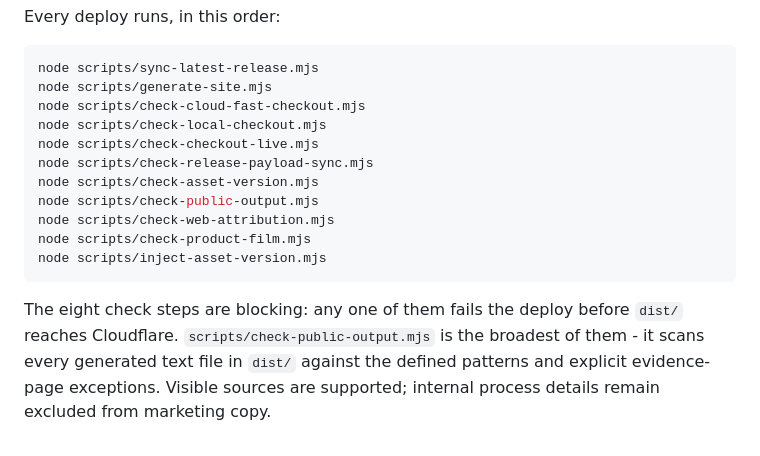
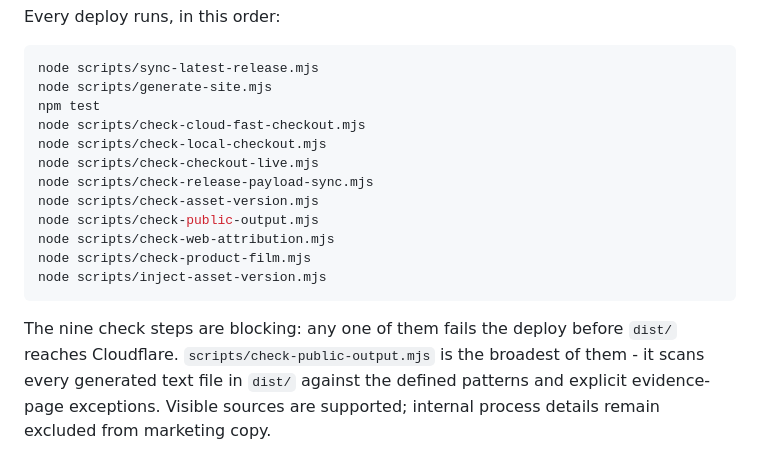
Before and after one commit to Rswcf/dictivo-site, a Markdown page: README.md, the part around the change. GitHub-like rendering.

Commit message:
docs(site): list npm test among the deploy checks
Co-Authored-By: Claude Opus 5.5 <noreply@anthropic.com>

````diff
--- a/README.md
+++ b/README.md
@@ -331,6 +331,7 @@ Every deploy runs, in this order:
 ```sh
 node scripts/sync-latest-release.mjs
 node scripts/generate-site.mjs
+npm test
 node scripts/check-cloud-fast-checkout.mjs
 node scripts/check-local-checkout.mjs
 node scripts/check-checkout-live.mjs
@@ -342,7 +343,7 @@ node scripts/check-product-film.mjs
 node scripts/inject-asset-version.mjs
 ```
 
-The eight check steps are blocking: any one of them fails the deploy before `dist/` reaches
+The nine check steps are blocking: any one of them fails the deploy before `dist/` reaches
 Cloudflare. `scripts/check-public-output.mjs` is the broadest of them - it scans every generated
 text file in `dist/` against the defined patterns and explicit evidence-page exceptions.
 Visible sources are supported; internal process details remain excluded from marketing copy.
````
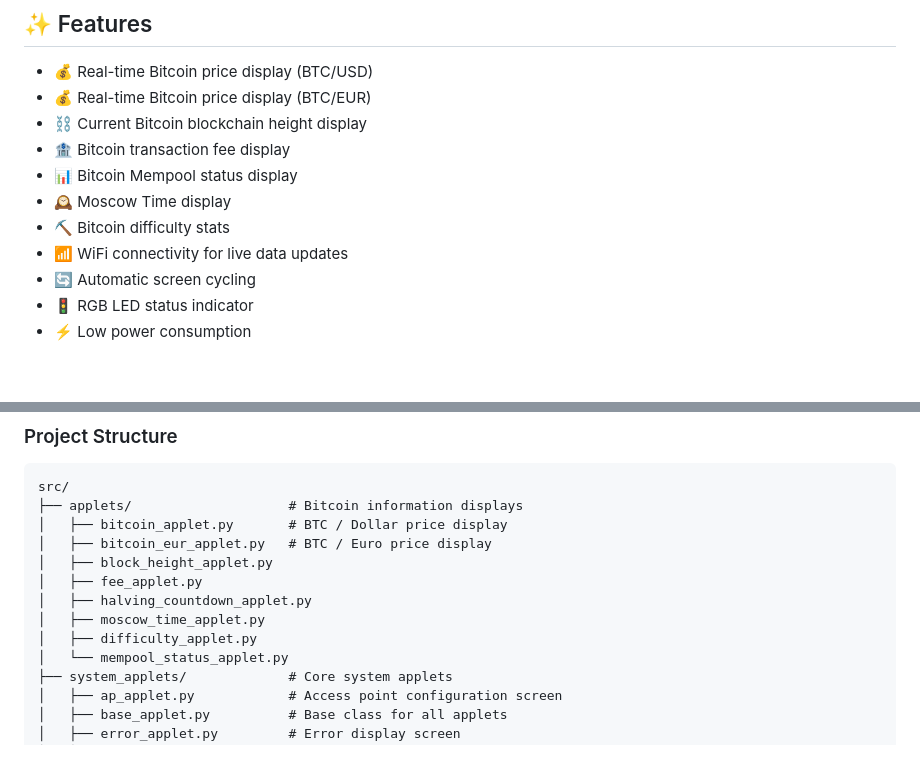
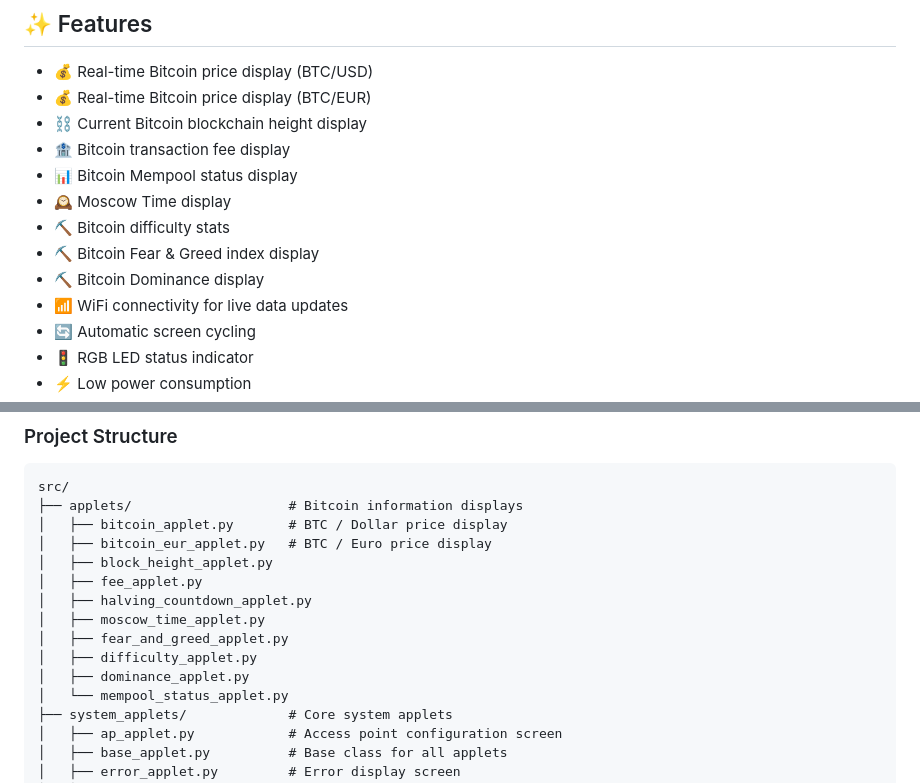
Before and after one commit to therealmko/bitcoin-ticker, a Markdown page: readme.md, 2 parts joined by grey strips. Rendered like a GitHub page; blank space fills up the shorter version.

Commit message:
Updated Readme for Fear and Greed and Dominance applets

```diff
--- a/readme.md
+++ b/readme.md
@@ -22,6 +22,8 @@ A Bitcoin price and blockchain information display built with Raspberry Pi Pico
 - 📊 Bitcoin Mempool status display
 - 🕰️ Moscow Time display
 - ⛏️ Bitcoin difficulty stats
+- ⛏️ Bitcoin Fear & Greed index display
+- ⛏️ Bitcoin Dominance display
 - 📶 WiFi connectivity for live data updates
 - 🔄 Automatic screen cycling
 - 🚦 RGB LED status indicator
@@ -93,7 +95,9 @@ src/
 │   ├── fee_applet.py
 │   ├── halving_countdown_applet.py
 │   ├── moscow_time_applet.py
+│   ├── fear_and_greed_applet.py
 │   ├── difficulty_applet.py
+│   ├── dominance_applet.py
 │   └── mempool_status_applet.py
 ├── system_applets/             # Core system applets
 │   ├── ap_applet.py            # Access point configuration screen
```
____
# THE PROBLEM
Copy out the listing exactly as it stands, but not the pictures.

# ANSWER TO THIS TASK
Before and after one commit to Rswcf/dictivo-site, a Markdown page: README.md, the part around the change. GitHub-like rendering.

Commit message:
docs(site): list npm test among the deploy checks
Co-Authored-By: Claude Opus 5.5 <noreply@anthropic.com>

````diff
--- a/README.md
+++ b/README.md
@@ -331,6 +331,7 @@ Every deploy runs, in this order:
 ```sh
 node scripts/sync-latest-release.mjs
 node scripts/generate-site.mjs
+npm test
 node scripts/check-cloud-fast-checkout.mjs
 node scripts/check-local-checkout.mjs
 node scripts/check-checkout-live.mjs
@@ -342,7 +343,7 @@ node scripts/check-product-film.mjs
 node scripts/inject-asset-version.mjs
 ```
 
-The eight check steps are blocking: any one of them fails the deploy before `dist/` reaches
+The nine check steps are blocking: any one of them fails the deploy before `dist/` reaches
 Cloudflare. `scripts/check-public-output.mjs` is the broadest of them - it scans every generated
 text file in `dist/` against the defined patterns and explicit evidence-page exceptions.
 Visible sources are supported; internal process details remain excluded from marketing copy.
````
Before and after one commit to therealmko/bitcoin-ticker, a Markdown page: readme.md, 2 parts joined by grey strips. Rendered like a GitHub page; blank space fills up the shorter version.

Commit message:
Updated Readme for Fear and Greed and Dominance applets

```diff
--- a/readme.md
+++ b/readme.md
@@ -22,6 +22,8 @@ A Bitcoin price and blockchain information display built with Raspberry Pi Pico
 - 📊 Bitcoin Mempool status display
 - 🕰️ Moscow Time display
 - ⛏️ Bitcoin difficulty stats
+- ⛏️ Bitcoin Fear & Greed index display
+- ⛏️ Bitcoin Dominance display
 - 📶 WiFi connectivity for live data updates
 - 🔄 Automatic screen cycling
 - 🚦 RGB LED status indicator
@@ -93,7 +95,9 @@ src/
 │   ├── fee_applet.py
 │   ├── halving_countdown_applet.py
 │   ├── moscow_time_applet.py
+│   ├── fear_and_greed_applet.py
 │   ├── difficulty_applet.py
+│   ├── dominance_applet.py
 │   └── mempool_status_applet.py
 ├── system_applets/             # Core system applets
 │   ├── ap_applet.py            # Access point configuration screen
```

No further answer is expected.